Advanced Rails Routing Constraints

One of the parts of the Rail’s stack that always seemed to confuse me was the routing. Once you go beyond the simple resource routing unless you have a bit more under you’re belt reading and writing routes can be daunting. I would like to go over just a couple items that I’ve picked up which may prove helpful for others who need to go beyond the vanilla route schemes.

URI Case Sensitivity

In case you ever run into a problem where you are wondering if urls are case sensitive or not here is a couple things you’ll want to keep in mind. First the host and scheme are NOT case sensitive. This means the following list are all valid.

hTtP://benFalk.CoM/index
http://benfalk.com/index
HTTP://BenFalk.COM/index

After the host all non-encoded characters are considered to be case sensitive. This means that if you decide to treat all of the following as the same route you may want to redirect the requests preferably to the lower case version.

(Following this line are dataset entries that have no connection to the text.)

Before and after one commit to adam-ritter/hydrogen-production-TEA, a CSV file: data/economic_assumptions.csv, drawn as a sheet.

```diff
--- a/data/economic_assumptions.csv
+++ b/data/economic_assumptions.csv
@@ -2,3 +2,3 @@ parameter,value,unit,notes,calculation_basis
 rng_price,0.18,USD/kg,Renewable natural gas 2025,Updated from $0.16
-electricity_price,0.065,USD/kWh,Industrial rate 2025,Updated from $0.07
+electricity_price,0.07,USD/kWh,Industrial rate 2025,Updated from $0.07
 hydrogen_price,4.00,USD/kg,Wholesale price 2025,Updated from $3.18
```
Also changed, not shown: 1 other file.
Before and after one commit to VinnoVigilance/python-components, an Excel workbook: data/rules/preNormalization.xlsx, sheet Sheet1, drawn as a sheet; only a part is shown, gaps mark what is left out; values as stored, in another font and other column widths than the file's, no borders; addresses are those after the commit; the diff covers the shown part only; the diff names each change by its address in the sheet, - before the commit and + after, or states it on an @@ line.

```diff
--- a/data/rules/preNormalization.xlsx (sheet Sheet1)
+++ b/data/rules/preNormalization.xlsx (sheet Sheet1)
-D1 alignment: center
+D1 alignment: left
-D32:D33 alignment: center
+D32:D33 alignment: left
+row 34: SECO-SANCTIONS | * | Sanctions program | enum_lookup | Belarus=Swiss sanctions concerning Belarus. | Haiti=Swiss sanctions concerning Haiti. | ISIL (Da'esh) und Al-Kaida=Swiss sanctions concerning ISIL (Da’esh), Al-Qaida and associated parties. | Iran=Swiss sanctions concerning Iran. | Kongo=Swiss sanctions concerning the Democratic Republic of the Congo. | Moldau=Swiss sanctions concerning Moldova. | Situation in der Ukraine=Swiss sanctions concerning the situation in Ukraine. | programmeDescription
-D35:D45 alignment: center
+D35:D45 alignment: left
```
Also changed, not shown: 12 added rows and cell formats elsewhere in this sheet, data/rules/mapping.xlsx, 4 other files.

http://benfalk.com/Index
http://benfalk.com/index
http://benfalk.com/INDEX

If you have encoded characters, those are not case sensitive. To explain, if you see a url that looks like this:

http://benfalk.com/is übber

It will be encoded into the following by the browser:

http://benfalk.com/is%20%G%C3%BCbber
%20 = (space)
%G%C3%BC = ü

These “percent encoded” characters are not case sensitive, so these are to be considered equal.

%G%C3%BC
%g%c3%bc

Thanks to Everyone Around Me

I want to thank everyone who has helped me these last few weeks. I have been staring at some hard choices to make in my life and have had a ton of support in being able to make the best decision for my family and myself. I am very lucky be surrounded by so many great people.

Code: The Hidden Language of Computer Hardware and Software

Several weeks ago a good friend of mine told me about the book Code: The Hidden Language of Computer Hardware and Software. I picked it up for the Kindle and could not put it down! It does an awesome job of explaining the basics of computers by first explaining some of the early forms of binary communication such as Morse code and Braille. Then it dips into a small aside on how electricity works and begins to describe how you can build different kinds of logic gates with relays.

Ruby and the Repository Pattern

Something you will notice after working with a Rails application for any amount of time is that it’s easy for your models to get bloated with business logic. ActiveRecord makes it very easy to chuck in non-essential model ideas, such as complex model validation and callbacks. For a small Rails project this isn’t a problem; however, as it begins to grow and your models need to change in the context you’re using them this is when you run into problems.

Setting Up for Failure

A bad system will beat a good person every time

— W. Edwards Deming

Perhaps one of the most perplexing things in the workplace is to find talented developers failing to accomplish the goals set forth in front of them. This becomes even more mysterious when they have had a past track record of being very successful. How does this happen? There are perhaps an uncountable amount of reasons this happens; however, I would like to cover several scenarios I have noticed over the years that seem to breed this behavior.

Who Can Predict the Future?

One of the most tempting; but often the most dangerous things we do as software developers is predict our software will change in a specific way. Always stop and challenge any extra code you create. Are you writing this to solve the problem you have today? Are you writing this to solve the problem you may have in the future?

Ruby Inheritance With Super

A couple days ago during a code review one of my coworkers noticed that we called the super method with no parameters and still had parenthesis. They wanted to remove it; however, it turns out in Ruby that super does some extra magic that you need to be careful about.

More Curl Per Minute

Today I had to do some advance curling and I though I would share what I did to really get the most out of what I was doing. Essentially I had a huge CSV of values that I wanted to go through and get the status code for. One option possible was to bust out Ruby or Elixir and write some quick software to accomplish the task; but bash once again has come out on top with the one liner that seems to be ideal.